RECORDS FOR THIS TASK START
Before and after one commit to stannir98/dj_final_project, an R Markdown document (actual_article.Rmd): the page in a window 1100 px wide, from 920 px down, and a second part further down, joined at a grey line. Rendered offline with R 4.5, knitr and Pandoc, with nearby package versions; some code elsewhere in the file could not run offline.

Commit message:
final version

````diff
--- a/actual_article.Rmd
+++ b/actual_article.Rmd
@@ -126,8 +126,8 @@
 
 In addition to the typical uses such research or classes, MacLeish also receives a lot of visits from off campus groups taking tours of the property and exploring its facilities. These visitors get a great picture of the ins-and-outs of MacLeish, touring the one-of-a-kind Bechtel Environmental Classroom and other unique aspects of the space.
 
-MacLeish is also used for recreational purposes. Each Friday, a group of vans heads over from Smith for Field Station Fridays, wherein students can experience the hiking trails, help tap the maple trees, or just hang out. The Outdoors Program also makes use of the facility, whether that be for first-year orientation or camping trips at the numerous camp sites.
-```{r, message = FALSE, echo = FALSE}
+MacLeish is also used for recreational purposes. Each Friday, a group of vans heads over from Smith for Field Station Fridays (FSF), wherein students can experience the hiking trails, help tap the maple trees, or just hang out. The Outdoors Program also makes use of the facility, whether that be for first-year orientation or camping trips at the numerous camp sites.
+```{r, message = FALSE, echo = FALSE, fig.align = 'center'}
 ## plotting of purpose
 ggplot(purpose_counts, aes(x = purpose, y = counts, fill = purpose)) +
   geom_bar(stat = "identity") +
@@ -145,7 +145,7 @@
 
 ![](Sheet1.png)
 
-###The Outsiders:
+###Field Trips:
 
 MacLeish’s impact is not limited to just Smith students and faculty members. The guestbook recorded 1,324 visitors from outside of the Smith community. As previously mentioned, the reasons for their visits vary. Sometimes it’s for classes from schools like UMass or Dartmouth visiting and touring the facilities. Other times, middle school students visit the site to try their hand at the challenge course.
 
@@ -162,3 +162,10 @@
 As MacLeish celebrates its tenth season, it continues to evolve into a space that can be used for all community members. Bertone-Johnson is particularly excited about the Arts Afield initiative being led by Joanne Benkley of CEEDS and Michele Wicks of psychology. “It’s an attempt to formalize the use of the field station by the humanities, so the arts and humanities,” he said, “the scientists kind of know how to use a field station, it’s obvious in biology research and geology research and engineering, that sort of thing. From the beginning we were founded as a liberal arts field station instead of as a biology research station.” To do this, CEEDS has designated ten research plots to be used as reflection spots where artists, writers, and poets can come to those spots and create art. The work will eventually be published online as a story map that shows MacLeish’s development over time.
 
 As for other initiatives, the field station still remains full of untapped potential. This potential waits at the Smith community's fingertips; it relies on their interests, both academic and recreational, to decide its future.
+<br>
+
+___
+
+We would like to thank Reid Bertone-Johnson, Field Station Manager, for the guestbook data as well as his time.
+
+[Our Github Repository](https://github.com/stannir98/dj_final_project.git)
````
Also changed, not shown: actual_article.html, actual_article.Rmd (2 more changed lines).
RECORDS FOR THIS TASK END
* ABOUT THIS EXERCISE: Reproduce all the data exactly. Include every line.

* WRITTEN SOLUTION:
Before and after one commit to stannir98/dj_final_project, an R Markdown document (actual_article.Rmd): the page in a window 1100 px wide, from 920 px down, and a second part further down, joined at a grey line. Rendered offline with R 4.5, knitr and Pandoc, with nearby package versions; some code elsewhere in the file could not run offline.

Commit message:
final version

````diff
--- a/actual_article.Rmd
+++ b/actual_article.Rmd
@@ -126,8 +126,8 @@
 
 In addition to the typical uses such research or classes, MacLeish also receives a lot of visits from off campus groups taking tours of the property and exploring its facilities. These visitors get a great picture of the ins-and-outs of MacLeish, touring the one-of-a-kind Bechtel Environmental Classroom and other unique aspects of the space.
 
-MacLeish is also used for recreational purposes. Each Friday, a group of vans heads over from Smith for Field Station Fridays, wherein students can experience the hiking trails, help tap the maple trees, or just hang out. The Outdoors Program also makes use of the facility, whether that be for first-year orientation or camping trips at the numerous camp sites.
-```{r, message = FALSE, echo = FALSE}
+MacLeish is also used for recreational purposes. Each Friday, a group of vans heads over from Smith for Field Station Fridays (FSF), wherein students can experience the hiking trails, help tap the maple trees, or just hang out. The Outdoors Program also makes use of the facility, whether that be for first-year orientation or camping trips at the numerous camp sites.
+```{r, message = FALSE, echo = FALSE, fig.align = 'center'}
 ## plotting of purpose
 ggplot(purpose_counts, aes(x = purpose, y = counts, fill = purpose)) +
   geom_bar(stat = "identity") +
@@ -145,7 +145,7 @@
 
 ![](Sheet1.png)
 
-###The Outsiders:
+###Field Trips:
 
 MacLeish’s impact is not limited to just Smith students and faculty members. The guestbook recorded 1,324 visitors from outside of the Smith community. As previously mentioned, the reasons for their visits vary. Sometimes it’s for classes from schools like UMass or Dartmouth visiting and touring the facilities. Other times, middle school students visit the site to try their hand at the challenge course.
 
@@ -162,3 +162,10 @@
 As MacLeish celebrates its tenth season, it continues to evolve into a space that can be used for all community members. Bertone-Johnson is particularly excited about the Arts Afield initiative being led by Joanne Benkley of CEEDS and Michele Wicks of psychology. “It’s an attempt to formalize the use of the field station by the humanities, so the arts and humanities,” he said, “the scientists kind of know how to use a field station, it’s obvious in biology research and geology research and engineering, that sort of thing. From the beginning we were founded as a liberal arts field station instead of as a biology research station.” To do this, CEEDS has designated ten research plots to be used as reflection spots where artists, writers, and poets can come to those spots and create art. The work will eventually be published online as a story map that shows MacLeish’s development over time.
 
 As for other initiatives, the field station still remains full of untapped potential. This potential waits at the Smith community's fingertips; it relies on their interests, both academic and recreational, to decide its future.
+<br>
+
+___
+
+We would like to thank Reid Bertone-Johnson, Field Station Manager, for the guestbook data as well as his time.
+
+[Our Github Repository](https://github.com/stannir98/dj_final_project.git)
````
Also changed, not shown: actual_article.html, actual_article.Rmd (2 more changed lines).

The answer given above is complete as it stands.